Tunisia has barred Emirates Airlines flights from landing in its territory. The move comes after days of public outcry over United Arab Emirates airport security measures that targeted Tunisian women.
Tunisia's Transport Ministry announced on Sunday that it was barring a United Arab Emirates (UAE) airline from landing in the North African country.
The ministry said that it "decided to suspend" Emirates Airlines flights to its capital Tunis "until the airline is able to find the appropriate solution to operate its flights in accordance with international law and agreements."
The statement, which was posted on the Transport Ministry's Facebook page, did not elaborate on the reasons for the move.
Emirates Airlines said on Twitter that it will "stop services between Tunis and Dubai, as instructed by the Tunisian authorities." They added that the flight suspensions will take effect starting on Monday.
Row over targeted security measures
The move comes two days after a number of Tunisian women said they had been banned at Tunis airport from boarding Emirates flights to Dubai.

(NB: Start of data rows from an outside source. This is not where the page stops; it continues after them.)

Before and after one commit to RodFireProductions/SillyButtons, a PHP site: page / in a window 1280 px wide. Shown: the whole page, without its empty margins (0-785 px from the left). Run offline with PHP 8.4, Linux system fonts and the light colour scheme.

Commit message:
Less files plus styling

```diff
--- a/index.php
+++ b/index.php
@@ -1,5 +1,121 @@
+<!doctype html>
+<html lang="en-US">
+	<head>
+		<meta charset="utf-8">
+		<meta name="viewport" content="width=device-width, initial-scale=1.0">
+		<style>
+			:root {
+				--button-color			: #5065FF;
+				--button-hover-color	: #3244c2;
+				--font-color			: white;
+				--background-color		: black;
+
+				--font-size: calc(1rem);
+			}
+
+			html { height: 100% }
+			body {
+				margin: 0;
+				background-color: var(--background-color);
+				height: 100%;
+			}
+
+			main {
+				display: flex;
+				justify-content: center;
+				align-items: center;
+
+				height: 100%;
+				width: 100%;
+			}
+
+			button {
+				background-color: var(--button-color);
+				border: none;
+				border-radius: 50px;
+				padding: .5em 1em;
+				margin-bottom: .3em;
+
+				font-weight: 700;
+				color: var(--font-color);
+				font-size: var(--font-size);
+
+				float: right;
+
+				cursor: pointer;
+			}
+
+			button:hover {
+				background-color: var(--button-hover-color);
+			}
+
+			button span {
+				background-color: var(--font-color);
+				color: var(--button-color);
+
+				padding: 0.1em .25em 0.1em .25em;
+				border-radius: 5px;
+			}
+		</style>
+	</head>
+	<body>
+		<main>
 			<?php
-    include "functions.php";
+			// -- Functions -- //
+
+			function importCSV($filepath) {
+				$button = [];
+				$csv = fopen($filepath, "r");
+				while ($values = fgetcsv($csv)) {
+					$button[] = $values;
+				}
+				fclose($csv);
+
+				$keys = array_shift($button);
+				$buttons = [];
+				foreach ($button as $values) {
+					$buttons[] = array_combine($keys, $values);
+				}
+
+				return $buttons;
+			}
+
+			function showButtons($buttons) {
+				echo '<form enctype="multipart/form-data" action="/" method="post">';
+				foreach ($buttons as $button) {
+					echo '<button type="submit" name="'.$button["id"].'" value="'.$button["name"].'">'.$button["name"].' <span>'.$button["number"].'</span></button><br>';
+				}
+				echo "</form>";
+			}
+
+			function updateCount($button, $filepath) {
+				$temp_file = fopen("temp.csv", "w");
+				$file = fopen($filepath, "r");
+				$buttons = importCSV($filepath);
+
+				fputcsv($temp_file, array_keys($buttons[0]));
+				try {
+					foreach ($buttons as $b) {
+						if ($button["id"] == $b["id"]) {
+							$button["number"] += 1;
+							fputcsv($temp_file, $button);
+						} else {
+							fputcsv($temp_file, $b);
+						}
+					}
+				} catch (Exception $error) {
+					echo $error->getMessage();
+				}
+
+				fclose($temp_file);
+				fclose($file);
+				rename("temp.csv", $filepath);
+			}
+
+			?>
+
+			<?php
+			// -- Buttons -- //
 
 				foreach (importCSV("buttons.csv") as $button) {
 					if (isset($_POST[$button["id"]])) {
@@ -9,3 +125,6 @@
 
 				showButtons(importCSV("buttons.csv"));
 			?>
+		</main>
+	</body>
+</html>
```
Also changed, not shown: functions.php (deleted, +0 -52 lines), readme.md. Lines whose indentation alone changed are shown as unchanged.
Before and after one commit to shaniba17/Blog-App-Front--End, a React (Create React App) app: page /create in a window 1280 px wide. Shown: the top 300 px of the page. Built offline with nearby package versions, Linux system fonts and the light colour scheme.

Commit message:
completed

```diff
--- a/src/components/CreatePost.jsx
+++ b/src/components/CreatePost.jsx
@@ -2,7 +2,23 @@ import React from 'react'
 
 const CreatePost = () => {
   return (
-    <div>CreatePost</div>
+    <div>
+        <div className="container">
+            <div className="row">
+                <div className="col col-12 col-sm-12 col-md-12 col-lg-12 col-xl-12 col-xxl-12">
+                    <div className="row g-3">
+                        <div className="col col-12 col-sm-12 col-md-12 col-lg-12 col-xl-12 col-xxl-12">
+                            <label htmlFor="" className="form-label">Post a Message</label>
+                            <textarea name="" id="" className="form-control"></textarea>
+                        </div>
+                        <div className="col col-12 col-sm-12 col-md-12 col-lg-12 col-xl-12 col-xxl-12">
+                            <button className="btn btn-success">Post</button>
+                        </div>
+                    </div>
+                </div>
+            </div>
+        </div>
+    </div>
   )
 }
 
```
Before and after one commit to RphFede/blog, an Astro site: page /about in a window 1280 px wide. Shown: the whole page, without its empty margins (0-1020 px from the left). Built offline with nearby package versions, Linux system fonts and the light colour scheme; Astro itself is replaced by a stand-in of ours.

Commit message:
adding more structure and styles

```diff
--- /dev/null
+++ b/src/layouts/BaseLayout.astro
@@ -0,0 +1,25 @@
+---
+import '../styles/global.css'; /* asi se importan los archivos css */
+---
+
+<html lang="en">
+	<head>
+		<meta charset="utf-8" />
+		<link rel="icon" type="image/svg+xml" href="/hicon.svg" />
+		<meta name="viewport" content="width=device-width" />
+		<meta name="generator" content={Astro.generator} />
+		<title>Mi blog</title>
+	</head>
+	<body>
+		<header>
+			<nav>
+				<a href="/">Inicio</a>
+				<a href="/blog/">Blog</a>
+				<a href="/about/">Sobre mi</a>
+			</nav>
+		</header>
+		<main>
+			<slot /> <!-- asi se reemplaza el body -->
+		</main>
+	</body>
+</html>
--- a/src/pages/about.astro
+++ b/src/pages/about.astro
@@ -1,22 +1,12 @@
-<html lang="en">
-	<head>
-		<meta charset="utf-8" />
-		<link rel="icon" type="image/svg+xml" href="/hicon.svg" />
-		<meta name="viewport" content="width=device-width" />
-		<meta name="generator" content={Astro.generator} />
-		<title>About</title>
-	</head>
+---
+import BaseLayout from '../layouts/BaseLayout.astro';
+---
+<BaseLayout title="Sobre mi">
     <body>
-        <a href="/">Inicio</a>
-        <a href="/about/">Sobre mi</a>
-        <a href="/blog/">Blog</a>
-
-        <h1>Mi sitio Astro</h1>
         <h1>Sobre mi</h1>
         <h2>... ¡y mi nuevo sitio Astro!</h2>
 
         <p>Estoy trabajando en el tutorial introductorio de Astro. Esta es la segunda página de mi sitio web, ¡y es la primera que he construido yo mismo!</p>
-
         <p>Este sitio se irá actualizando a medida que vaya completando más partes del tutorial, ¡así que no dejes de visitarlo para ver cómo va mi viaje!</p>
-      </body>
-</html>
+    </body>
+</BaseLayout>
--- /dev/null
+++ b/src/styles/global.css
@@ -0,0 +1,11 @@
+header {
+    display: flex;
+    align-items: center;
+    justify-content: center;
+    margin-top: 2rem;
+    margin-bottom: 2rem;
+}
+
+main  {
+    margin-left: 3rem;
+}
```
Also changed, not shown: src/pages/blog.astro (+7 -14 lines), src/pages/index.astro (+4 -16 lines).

They said their travel to the Gulf state was delayed while others had to undergo additional examination of their visas. The reports sparked angry reactions from Tunisians online as well as in the country's media.
The UAE said on Sunday that the delays had been caused by "security information," without going into details.
"We contacted our Tunisian brothers about security information that necessitated taking specific procedures," UAE Minister of State for Foreign Affairs Anwar Gargash wrote on Twitter.
"We highly value Tunisian women and respect them," he added.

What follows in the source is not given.